Bloggers have taken multiple lessons from these stories. Some see this as an opportunity to rehash the criminals-are-so-dumb narrative. Others see these as examples of tech snobbery, or about how beggars can still be choosers. There is, however, another way to look at this: Ordinary people can protect themselves from theft by either using products that are less desirable, or making their stuff seem less desirable--or valuable--than it is.
Read on for some tips and examples.The Art of Disguise
As in the above example, it's clear that muggers want iPhones more than other kinds of smartphones. The reason for this isn't mysterious: iPhones have higher resale values than other kinds of phones. In fact, the iPhone 4 retained its resale value
even after the release of the newer iPhone 4S.
To keep your iPhone from becoming a target, you can try concealing it in a generic-looking protective case. Or you can use this hilarious Android-themed iPhone case
. An even easier approach would be to avoid using the distinctive white earbuds in public. This shouldn't be much of a sacrifice--the Apple earbuds have a bad reputation
anyway.Make 'em Ugly
If disguise or concealment isn't enough, you can always go one step further, and make your belongings look like they've been to hell and back. Take the example of the photographer who, with some strategically-placed masking tape and ink, made his brand-new, high-end camera look like a piece of junk
. The makeover worked: After a mugging, the thief opted to leave the camera in favor of a $20 cell phone. Best of all, the camera still takes great photos.
Along similar lines, there are instructions available for how to turn your shiny, pricey bike into one that looks like a rusted mess
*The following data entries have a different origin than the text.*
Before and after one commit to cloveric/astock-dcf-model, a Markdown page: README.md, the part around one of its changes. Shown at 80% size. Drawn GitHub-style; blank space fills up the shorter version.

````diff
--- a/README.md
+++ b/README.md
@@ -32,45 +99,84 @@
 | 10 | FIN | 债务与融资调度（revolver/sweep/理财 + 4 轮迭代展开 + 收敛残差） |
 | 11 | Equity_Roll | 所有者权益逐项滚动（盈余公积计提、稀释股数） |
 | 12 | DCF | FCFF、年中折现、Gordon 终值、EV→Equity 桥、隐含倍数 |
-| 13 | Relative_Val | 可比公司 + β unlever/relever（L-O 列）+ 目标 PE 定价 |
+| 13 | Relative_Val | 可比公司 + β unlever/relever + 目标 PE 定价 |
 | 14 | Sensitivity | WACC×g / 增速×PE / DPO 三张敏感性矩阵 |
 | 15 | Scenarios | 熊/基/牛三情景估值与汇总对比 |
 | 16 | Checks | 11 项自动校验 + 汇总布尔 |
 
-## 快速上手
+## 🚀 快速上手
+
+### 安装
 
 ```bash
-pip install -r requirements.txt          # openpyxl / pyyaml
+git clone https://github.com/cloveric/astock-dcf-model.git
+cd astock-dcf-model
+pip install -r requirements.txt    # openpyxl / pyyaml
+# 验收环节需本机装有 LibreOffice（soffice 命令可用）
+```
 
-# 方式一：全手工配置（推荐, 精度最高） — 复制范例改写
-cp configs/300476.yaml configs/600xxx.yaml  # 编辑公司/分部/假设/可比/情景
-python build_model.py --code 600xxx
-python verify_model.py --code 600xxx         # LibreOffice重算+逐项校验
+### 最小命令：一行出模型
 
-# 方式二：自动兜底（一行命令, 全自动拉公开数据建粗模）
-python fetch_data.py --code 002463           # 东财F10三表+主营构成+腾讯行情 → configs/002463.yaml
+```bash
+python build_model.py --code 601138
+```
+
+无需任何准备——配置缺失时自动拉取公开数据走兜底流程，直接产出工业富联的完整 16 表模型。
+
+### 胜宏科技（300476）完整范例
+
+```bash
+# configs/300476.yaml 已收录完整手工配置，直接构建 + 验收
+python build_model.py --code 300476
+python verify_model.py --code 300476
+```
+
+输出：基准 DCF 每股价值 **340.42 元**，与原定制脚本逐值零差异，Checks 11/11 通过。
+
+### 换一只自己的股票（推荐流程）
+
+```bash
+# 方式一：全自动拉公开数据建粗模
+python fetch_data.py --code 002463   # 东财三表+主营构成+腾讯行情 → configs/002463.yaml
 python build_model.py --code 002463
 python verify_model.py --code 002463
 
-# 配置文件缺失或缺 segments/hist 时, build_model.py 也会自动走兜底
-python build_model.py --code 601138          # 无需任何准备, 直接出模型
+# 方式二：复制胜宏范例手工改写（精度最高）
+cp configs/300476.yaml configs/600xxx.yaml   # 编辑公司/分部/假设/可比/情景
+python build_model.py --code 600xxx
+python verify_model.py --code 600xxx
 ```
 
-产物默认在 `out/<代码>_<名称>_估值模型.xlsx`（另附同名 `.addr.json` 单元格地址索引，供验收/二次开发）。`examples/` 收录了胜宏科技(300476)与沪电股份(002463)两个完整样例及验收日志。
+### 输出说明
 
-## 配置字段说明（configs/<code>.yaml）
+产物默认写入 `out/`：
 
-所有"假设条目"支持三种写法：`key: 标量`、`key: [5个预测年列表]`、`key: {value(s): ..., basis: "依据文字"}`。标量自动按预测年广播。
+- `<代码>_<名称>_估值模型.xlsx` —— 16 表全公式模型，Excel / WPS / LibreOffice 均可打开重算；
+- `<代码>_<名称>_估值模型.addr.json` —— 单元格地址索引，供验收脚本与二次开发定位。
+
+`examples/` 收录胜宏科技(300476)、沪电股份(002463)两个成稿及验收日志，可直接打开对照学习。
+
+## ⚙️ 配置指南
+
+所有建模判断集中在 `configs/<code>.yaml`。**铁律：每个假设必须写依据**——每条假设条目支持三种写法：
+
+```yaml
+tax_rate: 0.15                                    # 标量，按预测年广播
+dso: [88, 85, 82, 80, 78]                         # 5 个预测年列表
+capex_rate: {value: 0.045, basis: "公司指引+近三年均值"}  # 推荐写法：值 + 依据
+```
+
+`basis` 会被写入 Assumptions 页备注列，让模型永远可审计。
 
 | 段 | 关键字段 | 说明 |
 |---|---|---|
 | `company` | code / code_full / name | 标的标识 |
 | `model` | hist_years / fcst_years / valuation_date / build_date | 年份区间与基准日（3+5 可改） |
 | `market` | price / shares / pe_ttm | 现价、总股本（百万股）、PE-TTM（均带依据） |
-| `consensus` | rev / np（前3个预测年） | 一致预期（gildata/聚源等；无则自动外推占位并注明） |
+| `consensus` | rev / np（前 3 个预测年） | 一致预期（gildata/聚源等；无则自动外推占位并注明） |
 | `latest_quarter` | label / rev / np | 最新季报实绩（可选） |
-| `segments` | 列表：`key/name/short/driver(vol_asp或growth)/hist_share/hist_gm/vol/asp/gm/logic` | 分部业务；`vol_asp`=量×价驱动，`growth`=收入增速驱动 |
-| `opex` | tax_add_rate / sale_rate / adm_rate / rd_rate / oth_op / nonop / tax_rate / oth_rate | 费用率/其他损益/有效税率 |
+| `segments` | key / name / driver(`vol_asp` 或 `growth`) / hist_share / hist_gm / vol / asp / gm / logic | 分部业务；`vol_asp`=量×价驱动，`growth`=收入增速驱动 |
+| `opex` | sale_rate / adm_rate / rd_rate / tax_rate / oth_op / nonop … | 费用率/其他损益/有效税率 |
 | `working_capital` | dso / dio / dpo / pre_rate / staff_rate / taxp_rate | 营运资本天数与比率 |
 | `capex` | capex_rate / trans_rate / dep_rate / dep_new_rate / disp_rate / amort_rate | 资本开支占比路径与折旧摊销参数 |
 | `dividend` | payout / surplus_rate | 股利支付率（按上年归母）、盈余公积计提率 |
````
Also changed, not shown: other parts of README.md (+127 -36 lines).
. Once again, the bike will still operate like the finely-tuned machine it secretly still is. It's also worth noting that if you find the thought of a hideous bike or camera to be intolerable, you may want to examine why you want that particular bike or camera (or whatever
) in the first place.Hurt the Resale Value
If you know for a fact that you will own something for the long-haul, it's possible to protect that item from theft by making it harder to sell. To get back to Apple products, if you opt for the free engraving on your iPad or iPod, you'll make the iDevice harder to sell
, and therefore make it more theft-safe. Some even speculate that this is why Apple offers free engraving in the first place--to hurt the secondary market, and then encourage the sale of new gadgets.
Similarly, if you're shopping for a car, and you live in an area where car theft is an issue, you can buy your car in a color that is less desirable to thieves
. Cars that are white, black, or silver are the easiest to resell, and therefore retain the greatest resale value. All other things being equal, your pink or brown BMW will offer less of an incentive for thieves than a silver one.The Decoy
This tactic is less widely applicable, but it's worth sharing nonetheless. If you live in a dicey neighborhood, you might consider carrying around a dummy wallet
. In other words, carry a cheap wallet that is full of low-value currency, expired or fake cards, and absolutely nothing of real value. That way, if you ever have the misfortune to be mugged, you can hand over your dummy wallet and take off unscathed and only out a few dollars.
Have your own tips for avoiding or deterring theft? Please share in the comments.